The bigger of the two (Tyler) told me to stop shooting and that this wasn’t a side he wanted to show of their life. But the smaller one (Rob) defended me and my role there as a journalist. I had been shooting different groups in Canada for three years at that point, so I had a track record with them, and they understood what I was doing.
The argument escalated pretty quickly. Rob put on brass knuckles, Tyler ran upstairs and grabbed a samurai sword. It was one of those cheesey swords that you buy at a truck stop and leave on the top of your fridge. But it turns out they are pretty sharp.
So Tyler hit Rob with the sword (blood everywhere) and Rob hit Tyler with the brass knuckles. Tyler went down, one punch KO. I had never seen someone get knocked out with a single punch. I thought he was dead for a second. But this was my opportunity to start shooting. Tyler was knocked out for a minute, until Rob woke him up with a steel toe kick to the head. Pretty crazy five minutes for sure, but I shot quickly and quietly and then decided to exit before someone actually did die in that basement.
They called me the next morning, I guess they made up and they invited me back that night to have some more beers. Both Tyler and Rob are sitting in jail on murder charges for randomly beating a disabled man to death.
Brooke Frederick: Most recently would have to be an impromptu tour of a slaughter house in the middle of Louisiana. I pulled over to check out the place and the owner himself came out and offered to give me a tour and let me photograph it. I was wearing flip flops and a summer dress… Needless to say I could not turn down his offer.
Giles Clarke: I was on patrol with police in El Salvador one Saturday night a couple of years back. My wife once phoned me while there was gunfire going off in a rough suburb of San Salvador. I had a heavy anti-gang police officer on top of me and my nose was pressed to the dirt and, for some still inexplicable reason, I decided to take her call. I told her I was at a fairground and everything was fine.
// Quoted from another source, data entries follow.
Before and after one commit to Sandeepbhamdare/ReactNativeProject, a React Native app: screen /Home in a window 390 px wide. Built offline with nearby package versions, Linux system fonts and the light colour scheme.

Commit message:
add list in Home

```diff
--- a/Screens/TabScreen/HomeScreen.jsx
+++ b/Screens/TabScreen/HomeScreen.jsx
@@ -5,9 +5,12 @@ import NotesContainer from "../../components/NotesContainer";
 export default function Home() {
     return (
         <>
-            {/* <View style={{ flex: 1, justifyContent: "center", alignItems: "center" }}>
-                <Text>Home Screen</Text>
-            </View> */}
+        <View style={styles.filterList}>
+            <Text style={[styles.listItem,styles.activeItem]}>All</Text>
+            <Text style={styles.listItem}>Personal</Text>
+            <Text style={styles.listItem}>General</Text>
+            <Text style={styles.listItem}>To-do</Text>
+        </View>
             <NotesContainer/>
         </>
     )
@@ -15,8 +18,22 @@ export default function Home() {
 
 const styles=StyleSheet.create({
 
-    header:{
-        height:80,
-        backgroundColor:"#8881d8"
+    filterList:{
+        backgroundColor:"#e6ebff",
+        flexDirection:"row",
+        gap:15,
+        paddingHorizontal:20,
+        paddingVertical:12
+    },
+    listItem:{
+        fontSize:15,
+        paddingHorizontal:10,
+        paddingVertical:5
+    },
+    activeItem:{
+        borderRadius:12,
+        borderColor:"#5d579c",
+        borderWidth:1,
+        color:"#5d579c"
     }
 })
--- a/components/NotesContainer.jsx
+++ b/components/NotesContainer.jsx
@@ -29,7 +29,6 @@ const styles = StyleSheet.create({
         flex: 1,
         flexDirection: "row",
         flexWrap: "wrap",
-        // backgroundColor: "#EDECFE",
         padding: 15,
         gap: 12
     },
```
The other time was arriving at Stephen Spielberg’s office to photograph him on the Universal Lot in Hollywood and realized I had left the rolls of film at home. More embarrassing than precarious!
Jeffrey Stockbridge: Photographing while hiking over a Gillespie Pass in New Zealand during a rainstorm was pretty precarious. More interesting and relevant, however, is when I embarked on Kensington Blues (2008-2014). During the course of the project, I was spending a lot of time walking up and down Kensington Avenue in North Philly. The Ave is infamously known for drug abuse, prostitution and violent crime. The first couple weeks of photographing were some of the most challenging times I’ve ever faced as a photographer. At first, I was too scared to get out of the car. Every woman on every corner was making eyes at me- they thought I was looking for a date. I worked up the courage to ditch the car and just walk around. In order to make portraits with my 4×5, I had to get people to trust me, which means that I had to trust them first. This wasn’t easy, but through sharing stories and showing prints, I was able to find common ground between myself and the people who were hard-up on the Ave. Communication and respect were key.
As my relationships within the community grew so did the project. A year or so later, I found myself feeling at home on the Avenue, and then one day I saw a young woman get shot in the back of the head right in front of me. Although I had immersed myself in my subject and felt entirely comfortable in the neighborhood, I knew that such things happened. Still, this was a stark reminder of the violence that plagues economically depressed inner-city neighborhoods throughout the US. A violence that we consistently hear about but don’t often witness first hand.